Thursday, August 7, 2008

Hulk #5 Review

Writer: Jeph Loeb
Penciller: Ed McGuinness

I haven't seen many comics raise quite the amount of ire as Jeph Loeb's current Hulk run. There are literally pictures of people burning it on one of the comic book forums, with many other comic fans cheering on the book burner. This is partly a spinoff of the of anger at Loeb's disastrous Ultimates 3 series. Loeb has taken two of Marvel's most successful titles, Ultimates and the Hulk, and has created arcs so goofy that it is unclear whether or not they are intended as satire. When critical success turns into goofy but dark camp, one can see how people might become very upset.

Stepping back from Ultimates 3 for a minute, how does Hulk #5 work as a comic book? That answer is: not very well. It is a great big fight between Hulk and Thor, full of "Kraka-Booming" lightning and a lot of threats to kill one another. It feels like it should be a silver age romp, and I have no problem with that at all. In fact, I love retro romps and goofy comics, especially when they are done well.

However, this book comes across as extremely mean. Since we don't understand this red Hulk's motivations at all, or even whether it is in fact Leonard Samson (the summary page at the beginning hints that it might not be), an extremely articulate Hulk that is systematically trying to kill people isn't fun. I believe this issue is trying to be funny when the Hulk beats up Thor, but is about as funny as a bully picking on another kid or someone ripping the wings off of a bug. Instead of being thrilled by the action, we are supposed to be thrilled by the violence and malevolence of the Red Hulk but they're not thrilling, only disturbing. The anger of the green Hulk is sometimes cathartic because it is a pure expression of rage by an irrational being; the red Hulk is simply to intelligent to be cathartic.

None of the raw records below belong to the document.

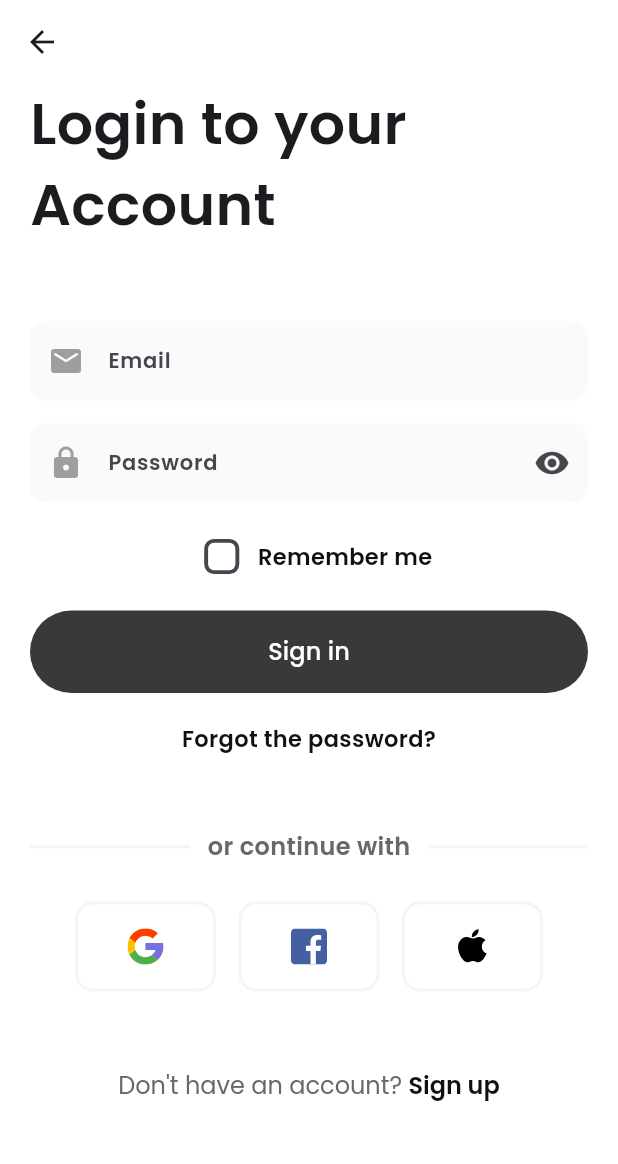
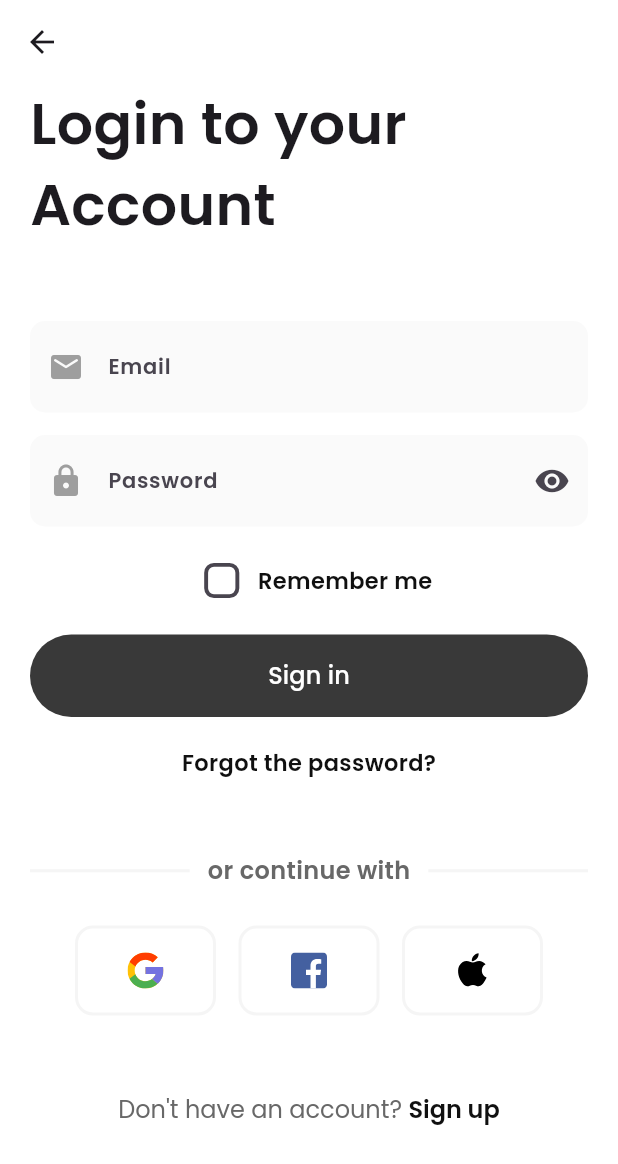
Before and after one commit to Aman-Singh-Rawat/E-Commerce-App, a Flutter app: the SignInScreen screen opened directly, on a phone screen of 412 x 824 dp. Shown: the top 1164 px of the screen. Run offline on Flutter 3.47's test engine with Material 3 defaults, Android fonts, the phone set to English and light mode, and no system bars; our stand-ins replace flutter_svg, google_fonts.

```diff
--- a/lib/main.dart
+++ b/lib/main.dart
@@ -1,11 +1,12 @@
 import 'package:flutter/material.dart';
+import 'package:shoesy/screens/authentication/sign_in_screen.dart';
 import 'package:shoesy/screens/splash/splash_screen.dart';
 
 void main() {
   runApp(
     const MaterialApp(
       debugShowCheckedModeBanner: false,
-      home: SplashScreen(),
+      home: SignInScreen(),
     ),
   );
 }
--- a/lib/screens/onboarding/onboarding_screen.dart
+++ b/lib/screens/onboarding/onboarding_screen.dart
@@ -1,6 +1,5 @@
 import 'package:flutter/material.dart';
 import 'package:google_fonts/google_fonts.dart';
-import 'package:shoesy/screens/authentication/sign_in_screen.dart';
 import 'package:shoesy/screens/authentication/social_login_screen.dart';
 import 'package:shoesy/widgets/custom_button.dart';
 
--- a/lib/widgets/auth_input_fields.dart
+++ b/lib/widgets/auth_input_fields.dart
@@ -28,6 +28,7 @@ class _AuthInputFieldsState extends State<AuthInputFields> {
   );
 
   final _decoration = InputDecoration(
+    contentPadding: EdgeInsets.symmetric(vertical: 20),
     enabledBorder: OutlineInputBorder(
       borderRadius: BorderRadius.circular(10),
       borderSide: BorderSide.none,
```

There are other problems with the book. A major one is the art. There are no backgrounds to this story. Thor and the Hulk fight on a bridge, and we only know that because the bridge is seen dimly every three pages or so. The art in the book feels incomplete and seems to be almost an attempt to create a series of pinups of Thor and the Red Hulk fighting. I almost want McGuinness to go back and finish up his artwork.

I don't have the same dislike of the idea of the red Hulk that many other comic book fans do. I am assuming that there is a reason why the red Hulk is so powerful that he can beat up Watchers and gods with very little effort. Once this is revealed, assuming it is done well, I have no problem with his level of power. One of the interesting things about the Hulk is that his power level is literally infinite, in the sense that there is no limit to his power so long as he is angry enough. That he was so angry during the World War Hulk story gave it much of its plausibility, and if the Red Hulk is somehow a side of Bruce Banner (which I'm hoping it is), then it might make sense.

However, Loeb has to get on with it. This book isn't really a mystery, since we haven't even been given enough clues to have any idea why this new Hulk is so powerful. What we have so far are five issues of fighting which are not fun and which need to be brought into focus very quickly, or this book will lose all interest. The book isn't funny as satire, engaging as a mystery or dramatic in effect. I'd call it a mess, but it's not complex enough to be a mess.

The scene between A-Bomb (ugh) and the green Hulk is actually bordering on offensive. Having two characters with the low intelligence of the green Hulk speak to each other in a way that is intended to be funny seems to have its humor rest on people finding conversations between two mentally disabled people funny. Some people find the Hulk's speech patterns intrinsically offensive, but I've always thought they sound more childlike than anything and as long as they aren't supposed to be funny, they are not done to mock the disabled. However, the A-Bomb-Hulk conversation is an example of how the Hulk's speech patterns can be used for tasteless and offensive humour at the expense of the disabled.

So far, Loeb's run on the Hulk is a disaster. I think it's supposed to be either satire or a silver-age adventure, but it's failing on both counts. It's too bad, because either a satirical Hulk or a silver-agey Hulk could provide an interesting story. This isn't as bad as the Ultimates 3, but that's pretty much the only positive thing to say about it.